We started the project in 2009 as an opportunity to celebrate our Seavington villages, bring people together, to hand down memories and share experiences.
Hundreds of people have lived, worked and died in the Seavingtons building their homes, changing the land use and leaving their mark.
Knowing the history of these settlements makes living in Seavington a richer experience – it is enriching to understand the present if we know the past.
For current residents, the project will provide a collecting point for historical information and for families who originated in Seavington, the project will provide a global route to help research their family history.
Seavington comprises two slightly different but well integrated communities: the indigenous families who have lived and worked here, often for hundreds of years and whose relatives have emigrated all over the world, and the incomers who have moved here following work or retirement.
Firstly, there is a need to capture the experiences and memories of the people who have always lived here as their lives have seen huge changes over the last 100 years. They have seen their village change from a living and working environment to a residential community who are either retired, or travel elsewhere to work.
In the last year we have been concentrating on collecting material that already exists in the community. We have been donated over 200 photographs depicting life in Seavington over the last 100 years.
We have recorded conversations with some of Seavington’s oldest inhabitants, which we hope, with their families agreement, can put on the website.
We have looked back through the Seavington News since it started in 1980 and extracted all the articles that have historical significance and talked to Andrew Norton and Bob Chamings about the Seavington Hunt.
Core funding was given by the Seavington Parish Council and The Seavingtons’ News to get us started. On browsing the net, we discovered that many other towns and villages had their own history websites including Winsham locally, so we went to see John Sullivan at Winsham who has been running the Winsham Web Museum for seven years for advice. John also runs Winsham’s Magazine and newletter. We then decided to look into the ‘Web Museum’ route because it offered an exciting alternative that can be achieved economically using mostly volunteer time.

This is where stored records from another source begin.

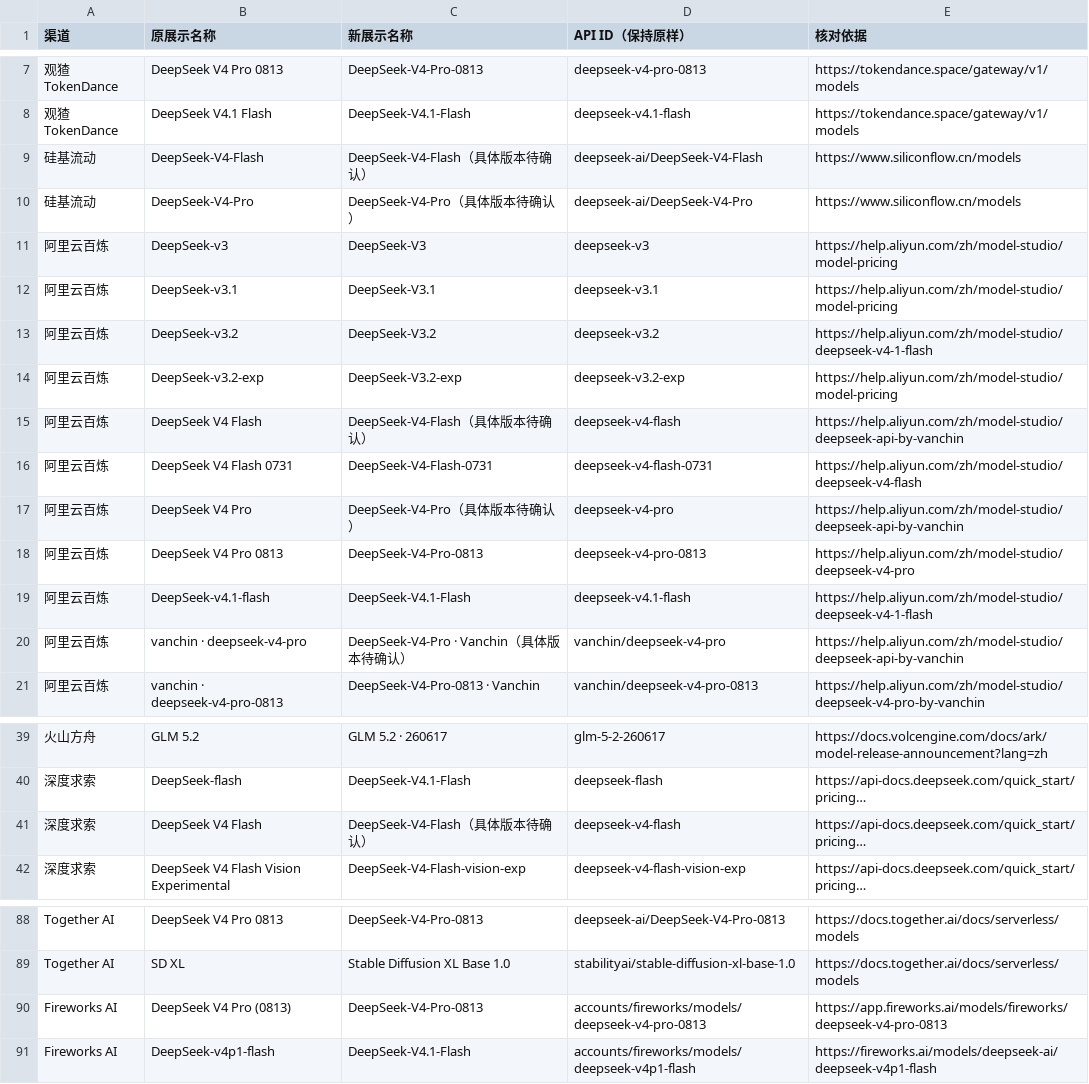
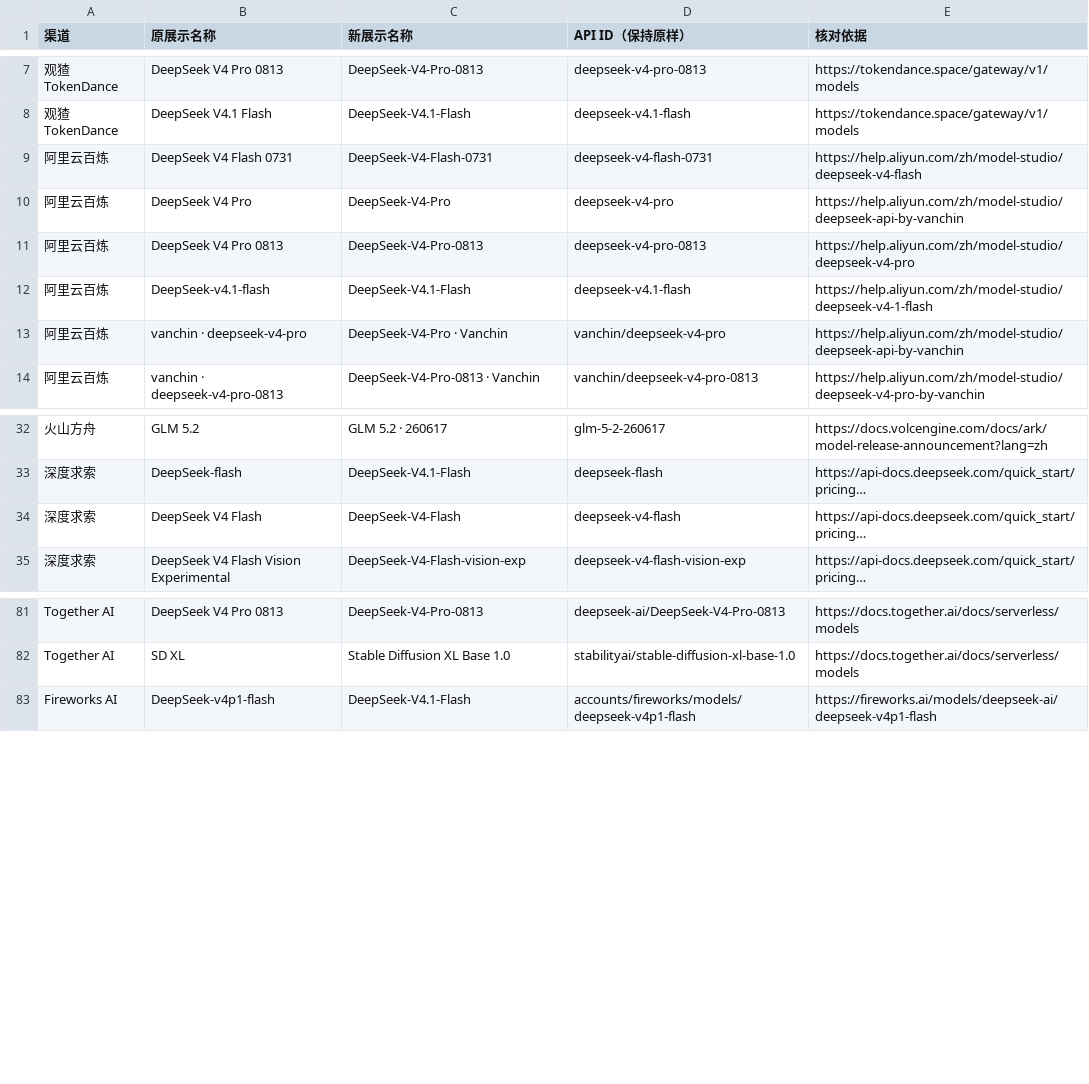
Before and after one commit to yrjmdqmmx/Tuyan, a CSV file: docs/model-version-label-changes.csv, drawn as a sheet; only a part is shown, gaps mark what is left out; long unchanged cells end in …; removed rows and columns are numbered as before the commit, all else as after; the diff names each change by its address in the sheet, - before the commit and + after, or states it on an @@ line.

Commit message:
docs(models): regenerate model version reports

```diff
--- a/docs/model-version-label-changes.csv
+++ b/docs/model-version-label-changes.csv
-row 9: 硅基流动 | DeepSeek-V4-Flash | DeepSeek-V4-Flash（具体版本待确认） | deepseek-ai/DeepSeek-V4-Flash | https://www.siliconflow.cn/models
-row 10: 硅基流动 | DeepSeek-V4-Pro | DeepSeek-V4-Pro（具体版本待确认） | deepseek-ai/DeepSeek-V4-Pro | https://www.siliconflow.cn/models
-row 11: 阿里云百炼 | DeepSeek-v3 | DeepSeek-V3 | deepseek-v3 | https://help.aliyun.com/zh/model-studio/model-pricing
-row 12: 阿里云百炼 | DeepSeek-v3.1 | DeepSeek-V3.1 | deepseek-v3.1 | https://help.aliyun.com/zh/model-studio/model-pricing
-row 13: 阿里云百炼 | DeepSeek-v3.2 | DeepSeek-V3.2 | deepseek-v3.2 | https://help.aliyun.com/zh/model-studio/deepseek-v4-1-flash
-row 14: 阿里云百炼 | DeepSeek-v3.2-exp | DeepSeek-V3.2-exp | deepseek-v3.2-exp | https://help.aliyun.com/zh/model-studio/model-pricing
-row 15: 阿里云百炼 | DeepSeek V4 Flash | DeepSeek-V4-Flash（具体版本待确认） | deepseek-v4-flash | https://help.aliyun.com/zh/model-studio/deepseek-api-by-vanchin
-C10 (新展示名称): DeepSeek-V4-Pro（具体版本待确认）
+C10 (新展示名称): DeepSeek-V4-Pro
-C13 (新展示名称): DeepSeek-V4-Pro · Vanchin（具体版本待确认）
+C13 (新展示名称): DeepSeek-V4-Pro · Vanchin
-C34 (新展示名称): DeepSeek-V4-Flash（具体版本待确认）
+C34 (新展示名称): DeepSeek-V4-Flash
-row 90: Fireworks AI | DeepSeek V4 Pro (0813) | DeepSeek-V4-Pro-0813 | accounts/fireworks/models/deepseek-v4-pro-0813 | https://app.fireworks.ai/models/fireworks/deepseek-v4-pro-0813
```
Also changed, not shown: 3 other files.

We had a web designer in the village – Eugene Mulligan – who agreed to work with us to create a website.
We then went to see Ian Wait the Managing Director of Branstons (potato merchants) at their depot in Seavington to explain what we were proposing and to ask if they had any information about the history of Branstons. We also explained that we were holding a launch event and hoping to set up a website. In response they kindly offered to sponsor our first years’ operations including the launch event and setting up the website.
We, Carolyn, Nicky and Ry – the project team, are not historians. It was necessary to do some research, talking to people, get training and learn from others experiences. Now we see our roles as curators of the museum, managing the information to make it widely available.
From the start we had a great deal of support in particular from Tom Mayberry, Somerset Heritage Officer who is based at the Somerset Records Office which is currently moving to new premises in Taunton. Tom invited us to the Somerset Records Office and gave us a guided tour and lots of advice about where to start.
We were introduced to Anne Healey MBE who has spent her professional life recording oral history of people in Somerset for the Glastonbury Rural Life museum. To see some of her work visit the Somerset Voices website. Anne came over and gave us an afternoons training on oral history techniques which was extremely helpful. Also Joseph Lewis from the Heritage Information Service at Yeovil Museum has been helpful in assisting us with information about copyright and procedures.
The advantages of the Web Museum approach is that it can continually be added to and updated as current events become history – and more material becomes available from home and abroad – and it can be accessed anywhere in the world.
The disadvantage is that it excludes people who are not connected and these are the very people often who have donated so much material – and therefore it does remain our ambition to publish a book of the best information from the web museum in due course.
We have been very encouraged by the hit rate the web site is receiving including many contacts from abroad.